Tribute to the late Gordon TuckettApril 16th, 2012 by Susan Reynard | Categories: food, industry, people
(Pictured above are the 1988 Culinary team, with Gordon Tuckett in the centre with the tickets. Included are a series of photographs capturing Gordon Tuckett with his family and members of industry through the years, that were used at his memorial service, kindly shared here by his daughter Joanna Brown.)
Philippe Frydman, consultant to the hospitality industry and chairman of the Academy of Chefs, the honour society within the South African Chefs Association, touches on some sensitive issues here following the sad passing of Gordon Tuckett on 6 March 2012:

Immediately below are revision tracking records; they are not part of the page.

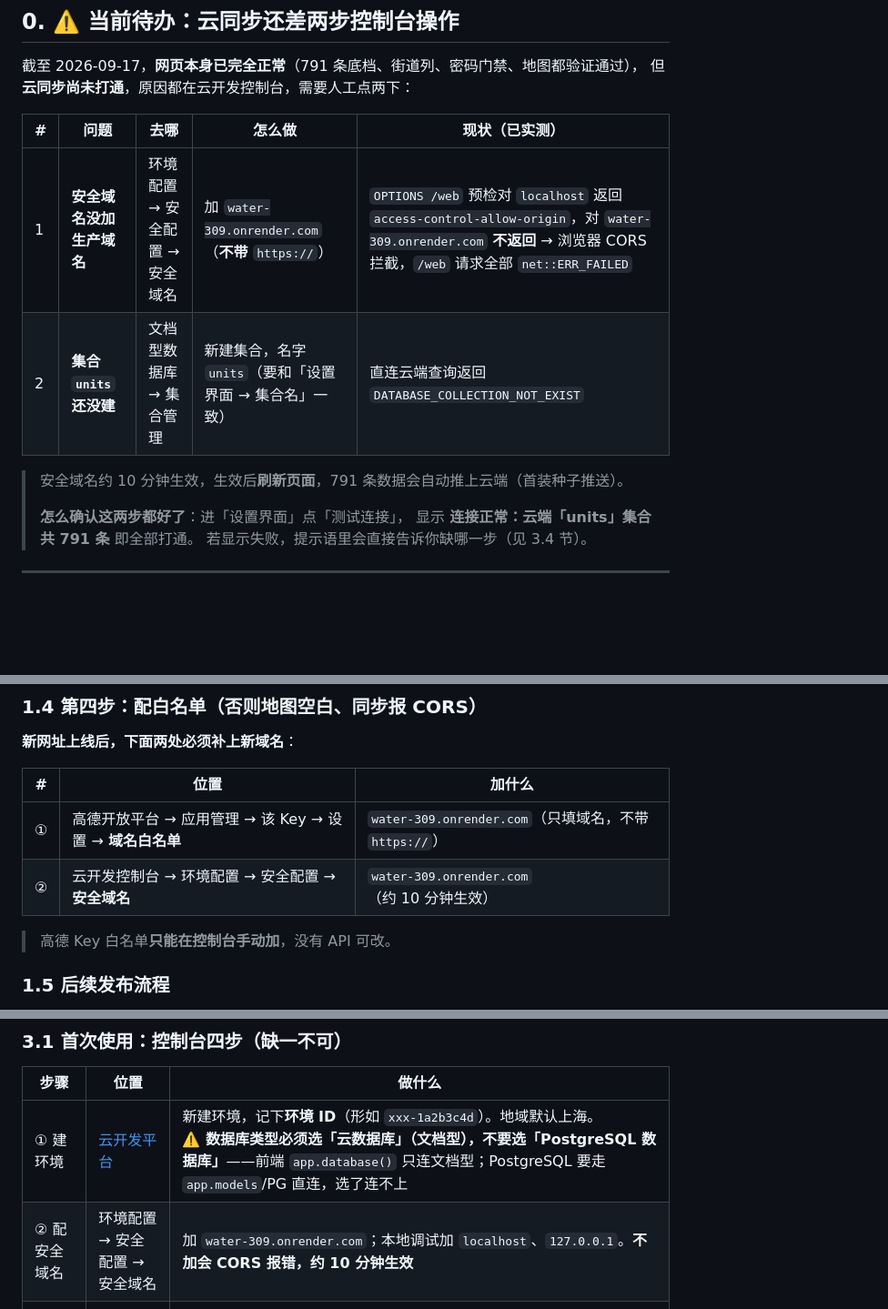
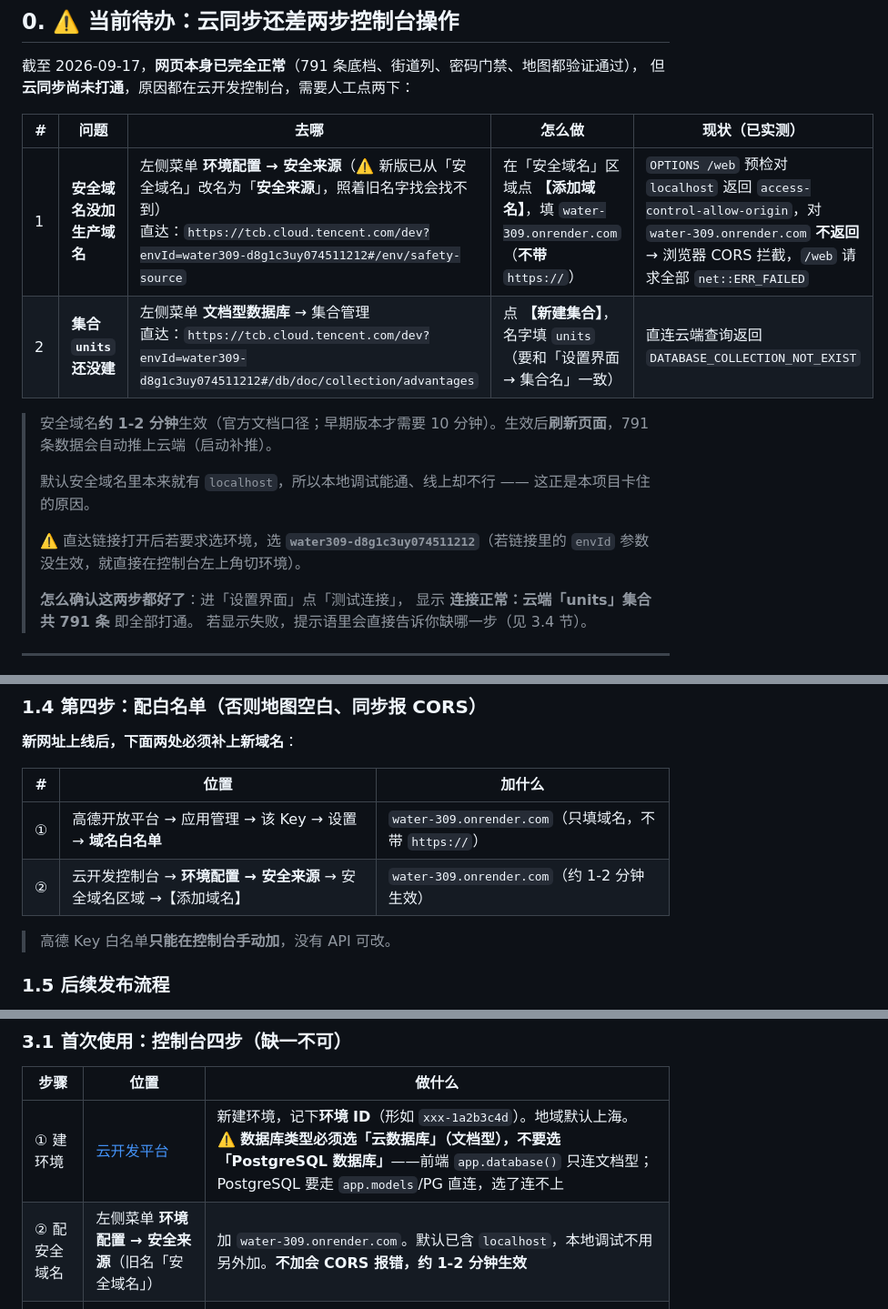
Before and after one commit to shebbds/water309, a Markdown page: 部署说明.md, 3 parts joined by grey strips. Shown at 91% size. Rendered like a GitHub page; blank space fills up the shorter version.

Commit message:
docs: 更正菜单名——新版控制台已把「安全域名」改名为「安全来源」
用户反馈「找不到环境配置 → 安全配置 → 安全域名」，实测确认新版云开发控制台
左侧菜单里该入口叫 **「安全来源」**（/env/safety-source），旧名已废弃。
一并更正：
- 补上两个控制台直达链接（安全来源 / 文档型数据库集合管理）
- 生效时间 10 分钟 → 1-2 分钟（官方文档口径）
- 说明默认安全域名已含 localhost，这正是「本地能通、线上不通」的原因

```diff
--- a/部署说明.md
+++ b/部署说明.md
@@ -21,10 +21,14 @@
 
 | # | 问题 | 去哪 | 怎么做 | 现状（已实测） |
 |---|---|---|---|---|
-| 1 | **安全域名没加生产域名** | 环境配置 → 安全配置 → 安全域名 | 加 `water-309.onrender.com`（**不带** `https://`） | `OPTIONS /web` 预检对 `localhost` 返回 `access-control-allow-origin`，对 `water-309.onrender.com` **不返回** → 浏览器 CORS 拦截，`/web` 请求全部 `net::ERR_FAILED` |
-| 2 | **集合 `units` 还没建** | 文档型数据库 → 集合管理 | 新建集合，名字 `units`（要和「设置界面 → 集合名」一致） | 直连云端查询返回 `DATABASE_COLLECTION_NOT_EXIST` |
+| 1 | **安全域名没加生产域名** | 左侧菜单 **环境配置 → 安全来源**（⚠️ 新版已从「安全域名」改名为「**安全来源**」，照着旧名字找会找不到）<br>直达：`https://tcb.cloud.tencent.com/dev?envId=water309-d8g1c3uy074511212#/env/safety-source` | 在「安全域名」区域点 **【添加域名】**，填 `water-309.onrender.com`（**不带** `https://`） | `OPTIONS /web` 预检对 `localhost` 返回 `access-control-allow-origin`，对 `water-309.onrender.com` **不返回** → 浏览器 CORS 拦截，`/web` 请求全部 `net::ERR_FAILED` |
+| 2 | **集合 `units` 还没建** | 左侧菜单 **文档型数据库** → 集合管理<br>直达：`https://tcb.cloud.tencent.com/dev?envId=water309-d8g1c3uy074511212#/db/doc/collection/advantages` | 点 **【新建集合】**，名字填 `units`（要和「设置界面 → 集合名」一致） | 直连云端查询返回 `DATABASE_COLLECTION_NOT_EXIST` |
 
-> 安全域名约 10 分钟生效，生效后**刷新页面**，791 条数据会自动推上云端（首装种子推送）。
+> 安全域名**约 1-2 分钟**生效（官方文档口径；早期版本才需要 10 分钟）。生效后**刷新页面**，791 条数据会自动推上云端（启动补推）。
+>
+> 默认安全域名里本来就有 `localhost`，所以本地调试能通、线上却不行 —— 这正是本项目卡住的原因。
+>
+> ⚠️ 直达链接打开后若要求选环境，选 **`water309-d8g1c3uy074511212`**（若链接里的 `envId` 参数没生效，就直接在控制台左上角切环境）。
 >
 > **怎么确认这两步都好了**：进「设置界面」点「测试连接」，
 > 显示 **连接正常：云端「units」集合共 791 条** 即全部打通。
@@ -86,7 +90,7 @@ Render 控制台 → `New +` → `Static Site` → 连接仓库 `shebbds/water30
 | # | 位置 | 加什么 |
 |---|---|---|
 | ① | 高德开放平台 → 应用管理 → 该 Key → 设置 → **域名白名单** | `water-309.onrender.com`（只填域名，不带 `https://`） |
-| ② | 云开发控制台 → 环境配置 → 安全配置 → **安全域名** | `water-309.onrender.com`（约 10 分钟生效） |
+| ② | 云开发控制台 → **环境配置 → 安全来源** → 安全域名区域 →【添加域名】 | `water-309.onrender.com`（约 1-2 分钟生效） |
 
 > 高德 Key 白名单**只能在控制台手动加**，没有 API 可改。
 
@@ -166,7 +170,7 @@ print('djb2:',format(h,'x'))"
 | 步骤 | 位置 | 做什么 |
 |---|---|---|
 | ① 建环境 | [云开发平台](https://tcb.cloud.tencent.com/) | 新建环境，记下**环境 ID**（形如 `xxx-1a2b3c4d`）。地域默认上海。<br>**⚠️ 数据库类型必须选「云数据库」（文档型），不要选「PostgreSQL 数据库」**——前端 `app.database()` 只连文档型；PostgreSQL 要走 `app.models`/PG 直连，选了连不上 |
-| ② 配安全域名 | 环境配置 → 安全配置 → 安全域名 | 加 `water-309.onrender.com`；本地调试加 `localhost`、`127.0.0.1`。**不加会 CORS 报错，约 10 分钟生效** |
+| ② 配安全域名 | 左侧菜单 **环境配置 → 安全来源**（旧名「安全域名」） | 加 `water-309.onrender.com`。默认已含 `localhost`，本地调试不用另外加。**不加会 CORS 报错，约 1-2 分钟生效** |
 | ③ 开匿名登录 | [控制台 → 身份认证 → 登录授权](https://tcb.cloud.tencent.com/dev?envId=#/identity/login-manage) | 开启**匿名登录**。<br>**⚠️ 新版环境默认是「未开启」，不是自动开好的**——不开的话 SDK 能加载、连接能建立，但**所有读写全部失败**，顶栏一直显示「实时同步：未连接」，控制台报 `登录方式未开启` 和 `Cannot read properties of null (reading 'scope')`。**本项目实测就卡在这一步。** |
 | ④ 建集合 + 放权限 | 文档型数据库 → 集合管理 | **新建集合 `units`**（名字要和「设置界面 → 集合名」一致）；「权限管理」切到**安全规则**，填下面这段 |
 
```
Also changed, not shown: other parts of 部署说明.md (+2 -2 lines).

“Today was an eye opener for me. I was sitting at the Fourways Memorial Park listening to Gordon Tuckett’s son give the eulogy for his Dad. I met Gordon over 25 years ago just after I arrived in South Africa and was so impressed by the fact that just by looking at an empty room you could see in his eyes the kitchens starting to developed themselves.
“I asked him about it and he tried to explain that he was just imagining what would fit and where, then using his chef’s background he would visualize himself in that kitchen working every department from the dishwashing to the pass and the belief was so great that the design became almost easy to produce or at least that how he made it look.
“Over the years I tried to follow his philosophy as well as his approach and I must say with some success. He was the first person with whom I discussed the possibility of banning architects from building kitchens as to avoid all the pillars of the building ending up in the kitchen.
“On a serious note he used all his past experience to ensure that any design he would put together would work and that convincing the clients that it would work was easy since he knew what he was talking about and could back up whatever he proposed because he just knew not by having studied it but having done it.
“Now coming back to my ‘light bulb’ moment, looking around the room I only noticed five white jackets and all were members of the Academy of Chefs and all over, way over, the age of 50. No youngsters, no trainees, no up and coming ‘SuperChefs’ and this is when it happened.
“What are we teaching our youngsters? Most of the young chefs today know about Steve Jobs, Richard Branson and Bill Gates. They also have read most of the books from Gordon Ramsay, Heston and Cake Boss, BUT how many of the youngsters know who help put South Africa on the culinary map?
“Victor Strugo is recognized as the best food critic currently operating out of South Africa and one of the reasons is that he not only looks and taste the food but he also researches where the food comes from and who was the recipe created for. Once he has all that information he then and only then visits the establishment where he checks out the menu and orders what he understands.
“So why don’t we teach our young chefs where the passion came from, who created all these culinary schools we now have, who brought the culinary world to South Africa first?
“I was talking to Alan and Val Stricke of Fisherman Grotto fame a few weeks ago and Alan told me that he walk into a catering company lately and nobody knew who is was.
“I would be interested to know how many of our young and not so young professional know about the Bocuse D’Or, where it emanated from, who were the first three South African participants? Who is Lucas Ndlovu and what did he do to make history at the Bocuse D’Or?
“All the new generation knows that ‘The Fat Duck’ had to close its door for a while under suspicion of food poisoning and that Gordon Ramsay owes his father-in-law millions of dollars but as it is said ‘local is lekker’ and we need to make the current generation and all the ones to come of what we have to offer.
“In the last 12 months we have lost at least five great culinary minds and only the old guard is seen at the memorial services. Considering that it is old guard that is passing the last one will be very lonely.
“So I appeal to all educators, HOD and so on – keep the flame burning. Let the youth of today know who are these ‘old farts’ that walking around with all these medals and insignia on their jackets. Let them know where those grey hairs come from and what history is attached to those wrinkles.
“Most of all I hope that these few words will be taken in the context they are meant and that from now on the young generation with the help of the educators will give the elders the respect they deserve.”
Manfred Muellers (CMC), senior lecturer in hospitality management, in the Faculty of Management at the University of Johannesburg, shared his thoughts on Tuckett: “I had the pleasure to work with Gordon at Fedics Natal in the early years. His knowledge in HR and kitchen design made me ask Gordon many years later to do guest lectures at the Hotel School for our third year final year students. Gordon was a great gentleman and friend. I and many of my esteemed colleagues in the hospitality industry will miss him but never forget Gordon. Rest in peace my friend.”